> Data for the task

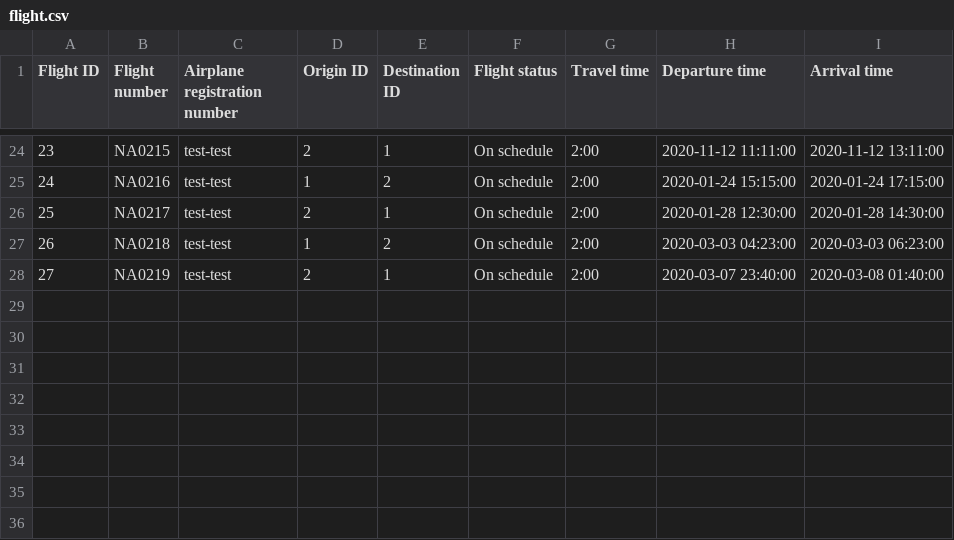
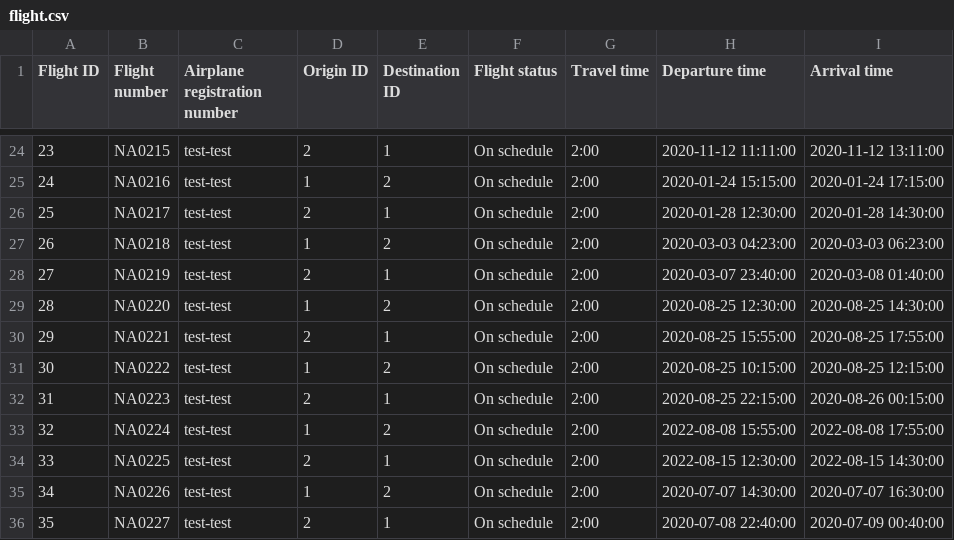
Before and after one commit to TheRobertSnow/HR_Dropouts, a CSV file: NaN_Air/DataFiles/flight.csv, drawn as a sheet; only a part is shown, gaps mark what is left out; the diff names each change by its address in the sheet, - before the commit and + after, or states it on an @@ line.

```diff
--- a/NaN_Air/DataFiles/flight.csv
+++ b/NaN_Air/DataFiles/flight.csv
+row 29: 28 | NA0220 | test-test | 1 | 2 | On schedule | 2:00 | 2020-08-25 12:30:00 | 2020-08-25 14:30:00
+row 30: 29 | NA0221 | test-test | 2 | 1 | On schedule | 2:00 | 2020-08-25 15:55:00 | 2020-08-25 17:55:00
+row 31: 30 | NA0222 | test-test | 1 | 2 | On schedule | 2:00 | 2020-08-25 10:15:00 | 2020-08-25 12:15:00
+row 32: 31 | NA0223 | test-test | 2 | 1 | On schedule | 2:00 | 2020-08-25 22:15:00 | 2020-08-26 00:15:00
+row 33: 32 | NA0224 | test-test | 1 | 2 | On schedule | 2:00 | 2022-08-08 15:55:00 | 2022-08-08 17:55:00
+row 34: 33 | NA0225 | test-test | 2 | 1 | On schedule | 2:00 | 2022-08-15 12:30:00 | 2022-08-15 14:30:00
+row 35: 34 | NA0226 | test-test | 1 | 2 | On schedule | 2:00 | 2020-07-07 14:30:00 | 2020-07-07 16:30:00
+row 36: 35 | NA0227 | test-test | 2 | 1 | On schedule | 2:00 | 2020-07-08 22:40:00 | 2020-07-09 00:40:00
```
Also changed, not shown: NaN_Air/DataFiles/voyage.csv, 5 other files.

> Directions for this task
To complete the exercise, return the listing above exactly and omit its pictures.

> Written answer
Before and after one commit to TheRobertSnow/HR_Dropouts, a CSV file: NaN_Air/DataFiles/flight.csv, drawn as a sheet; only a part is shown, gaps mark what is left out; the diff names each change by its address in the sheet, - before the commit and + after, or states it on an @@ line.

```diff
--- a/NaN_Air/DataFiles/flight.csv
+++ b/NaN_Air/DataFiles/flight.csv
+row 29: 28 | NA0220 | test-test | 1 | 2 | On schedule | 2:00 | 2020-08-25 12:30:00 | 2020-08-25 14:30:00
+row 30: 29 | NA0221 | test-test | 2 | 1 | On schedule | 2:00 | 2020-08-25 15:55:00 | 2020-08-25 17:55:00
+row 31: 30 | NA0222 | test-test | 1 | 2 | On schedule | 2:00 | 2020-08-25 10:15:00 | 2020-08-25 12:15:00
+row 32: 31 | NA0223 | test-test | 2 | 1 | On schedule | 2:00 | 2020-08-25 22:15:00 | 2020-08-26 00:15:00
+row 33: 32 | NA0224 | test-test | 1 | 2 | On schedule | 2:00 | 2022-08-08 15:55:00 | 2022-08-08 17:55:00
+row 34: 33 | NA0225 | test-test | 2 | 1 | On schedule | 2:00 | 2022-08-15 12:30:00 | 2022-08-15 14:30:00
+row 35: 34 | NA0226 | test-test | 1 | 2 | On schedule | 2:00 | 2020-07-07 14:30:00 | 2020-07-07 16:30:00
+row 36: 35 | NA0227 | test-test | 2 | 1 | On schedule | 2:00 | 2020-07-08 22:40:00 | 2020-07-09 00:40:00
```
Also changed, not shown: NaN_Air/DataFiles/voyage.csv, 5 other files.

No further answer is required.